**Try it**
Without skipping a line, reproduce the entries exactly.
*** Listed entries ***
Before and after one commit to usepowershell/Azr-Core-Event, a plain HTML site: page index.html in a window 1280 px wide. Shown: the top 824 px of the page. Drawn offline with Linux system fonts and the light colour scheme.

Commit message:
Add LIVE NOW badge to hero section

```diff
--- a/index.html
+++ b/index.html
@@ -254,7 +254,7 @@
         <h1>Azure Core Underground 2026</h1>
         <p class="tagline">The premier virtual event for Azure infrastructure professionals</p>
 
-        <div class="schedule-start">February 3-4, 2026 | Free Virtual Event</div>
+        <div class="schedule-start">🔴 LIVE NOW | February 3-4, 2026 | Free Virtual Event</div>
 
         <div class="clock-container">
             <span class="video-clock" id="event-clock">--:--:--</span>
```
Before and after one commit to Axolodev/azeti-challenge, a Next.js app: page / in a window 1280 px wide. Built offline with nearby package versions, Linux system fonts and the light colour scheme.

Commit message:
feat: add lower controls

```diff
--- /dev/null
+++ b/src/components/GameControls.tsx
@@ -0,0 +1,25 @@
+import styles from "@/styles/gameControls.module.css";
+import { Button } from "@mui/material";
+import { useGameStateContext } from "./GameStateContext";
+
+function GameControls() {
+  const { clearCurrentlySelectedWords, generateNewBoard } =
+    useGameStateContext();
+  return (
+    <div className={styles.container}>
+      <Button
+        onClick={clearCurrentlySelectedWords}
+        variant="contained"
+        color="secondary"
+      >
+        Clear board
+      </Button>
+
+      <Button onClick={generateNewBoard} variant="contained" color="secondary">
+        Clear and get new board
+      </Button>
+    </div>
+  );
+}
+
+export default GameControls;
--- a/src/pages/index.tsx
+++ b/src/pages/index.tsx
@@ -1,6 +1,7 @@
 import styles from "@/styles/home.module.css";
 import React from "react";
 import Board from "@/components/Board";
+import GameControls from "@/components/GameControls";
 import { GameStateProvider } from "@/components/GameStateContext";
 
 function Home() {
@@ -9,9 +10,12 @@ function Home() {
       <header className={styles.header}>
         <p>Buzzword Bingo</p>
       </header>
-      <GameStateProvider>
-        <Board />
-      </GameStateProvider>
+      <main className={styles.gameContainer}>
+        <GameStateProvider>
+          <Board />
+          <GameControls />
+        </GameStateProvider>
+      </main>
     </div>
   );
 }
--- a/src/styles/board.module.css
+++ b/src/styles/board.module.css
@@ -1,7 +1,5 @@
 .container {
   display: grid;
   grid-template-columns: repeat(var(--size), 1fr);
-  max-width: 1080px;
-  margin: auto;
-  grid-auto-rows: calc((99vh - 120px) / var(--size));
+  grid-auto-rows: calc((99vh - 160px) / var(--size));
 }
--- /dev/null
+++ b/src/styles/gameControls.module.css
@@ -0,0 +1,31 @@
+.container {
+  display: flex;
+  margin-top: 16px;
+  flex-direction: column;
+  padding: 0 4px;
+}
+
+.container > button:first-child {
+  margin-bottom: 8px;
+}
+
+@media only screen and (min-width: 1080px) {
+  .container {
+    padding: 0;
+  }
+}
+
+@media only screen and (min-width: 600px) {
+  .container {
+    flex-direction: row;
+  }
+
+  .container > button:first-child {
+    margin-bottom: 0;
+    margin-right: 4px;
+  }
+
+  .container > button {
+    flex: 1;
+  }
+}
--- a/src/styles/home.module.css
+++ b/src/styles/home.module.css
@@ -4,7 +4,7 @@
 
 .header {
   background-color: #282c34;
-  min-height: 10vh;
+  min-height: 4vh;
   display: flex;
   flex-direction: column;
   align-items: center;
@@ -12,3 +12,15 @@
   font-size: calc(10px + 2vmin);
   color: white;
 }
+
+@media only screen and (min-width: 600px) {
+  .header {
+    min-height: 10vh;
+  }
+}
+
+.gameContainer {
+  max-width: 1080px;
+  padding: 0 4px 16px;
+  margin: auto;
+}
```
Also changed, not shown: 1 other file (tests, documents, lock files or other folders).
*** End of Listed entries ***
**Your response**
Before and after one commit to usepowershell/Azr-Core-Event, a plain HTML site: page index.html in a window 1280 px wide. Shown: the top 824 px of the page. Drawn offline with Linux system fonts and the light colour scheme.

Commit message:
Add LIVE NOW badge to hero section

```diff
--- a/index.html
+++ b/index.html
@@ -254,7 +254,7 @@
         <h1>Azure Core Underground 2026</h1>
         <p class="tagline">The premier virtual event for Azure infrastructure professionals</p>
 
-        <div class="schedule-start">February 3-4, 2026 | Free Virtual Event</div>
+        <div class="schedule-start">🔴 LIVE NOW | February 3-4, 2026 | Free Virtual Event</div>
 
         <div class="clock-container">
             <span class="video-clock" id="event-clock">--:--:--</span>
```
Before and after one commit to Axolodev/azeti-challenge, a Next.js app: page / in a window 1280 px wide. Built offline with nearby package versions, Linux system fonts and the light colour scheme.

Commit message:
feat: add lower controls

```diff
--- /dev/null
+++ b/src/components/GameControls.tsx
@@ -0,0 +1,25 @@
+import styles from "@/styles/gameControls.module.css";
+import { Button } from "@mui/material";
+import { useGameStateContext } from "./GameStateContext";
+
+function GameControls() {
+  const { clearCurrentlySelectedWords, generateNewBoard } =
+    useGameStateContext();
+  return (
+    <div className={styles.container}>
+      <Button
+        onClick={clearCurrentlySelectedWords}
+        variant="contained"
+        color="secondary"
+      >
+        Clear board
+      </Button>
+
+      <Button onClick={generateNewBoard} variant="contained" color="secondary">
+        Clear and get new board
+      </Button>
+    </div>
+  );
+}
+
+export default GameControls;
--- a/src/pages/index.tsx
+++ b/src/pages/index.tsx
@@ -1,6 +1,7 @@
 import styles from "@/styles/home.module.css";
 import React from "react";
 import Board from "@/components/Board";
+import GameControls from "@/components/GameControls";
 import { GameStateProvider } from "@/components/GameStateContext";
 
 function Home() {
@@ -9,9 +10,12 @@ function Home() {
       <header className={styles.header}>
         <p>Buzzword Bingo</p>
       </header>
-      <GameStateProvider>
-        <Board />
-      </GameStateProvider>
+      <main className={styles.gameContainer}>
+        <GameStateProvider>
+          <Board />
+          <GameControls />
+        </GameStateProvider>
+      </main>
     </div>
   );
 }
--- a/src/styles/board.module.css
+++ b/src/styles/board.module.css
@@ -1,7 +1,5 @@
 .container {
   display: grid;
   grid-template-columns: repeat(var(--size), 1fr);
-  max-width: 1080px;
-  margin: auto;
-  grid-auto-rows: calc((99vh - 120px) / var(--size));
+  grid-auto-rows: calc((99vh - 160px) / var(--size));
 }
--- /dev/null
+++ b/src/styles/gameControls.module.css
@@ -0,0 +1,31 @@
+.container {
+  display: flex;
+  margin-top: 16px;
+  flex-direction: column;
+  padding: 0 4px;
+}
+
+.container > button:first-child {
+  margin-bottom: 8px;
+}
+
+@media only screen and (min-width: 1080px) {
+  .container {
+    padding: 0;
+  }
+}
+
+@media only screen and (min-width: 600px) {
+  .container {
+    flex-direction: row;
+  }
+
+  .container > button:first-child {
+    margin-bottom: 0;
+    margin-right: 4px;
+  }
+
+  .container > button {
+    flex: 1;
+  }
+}
--- a/src/styles/home.module.css
+++ b/src/styles/home.module.css
@@ -4,7 +4,7 @@
 
 .header {
   background-color: #282c34;
-  min-height: 10vh;
+  min-height: 4vh;
   display: flex;
   flex-direction: column;
   align-items: center;
@@ -12,3 +12,15 @@
   font-size: calc(10px + 2vmin);
   color: white;
 }
+
+@media only screen and (min-width: 600px) {
+  .header {
+    min-height: 10vh;
+  }
+}
+
+.gameContainer {
+  max-width: 1080px;
+  padding: 0 4px 16px;
+  margin: auto;
+}
```
Also changed, not shown: 1 other file (tests, documents, lock files or other folders).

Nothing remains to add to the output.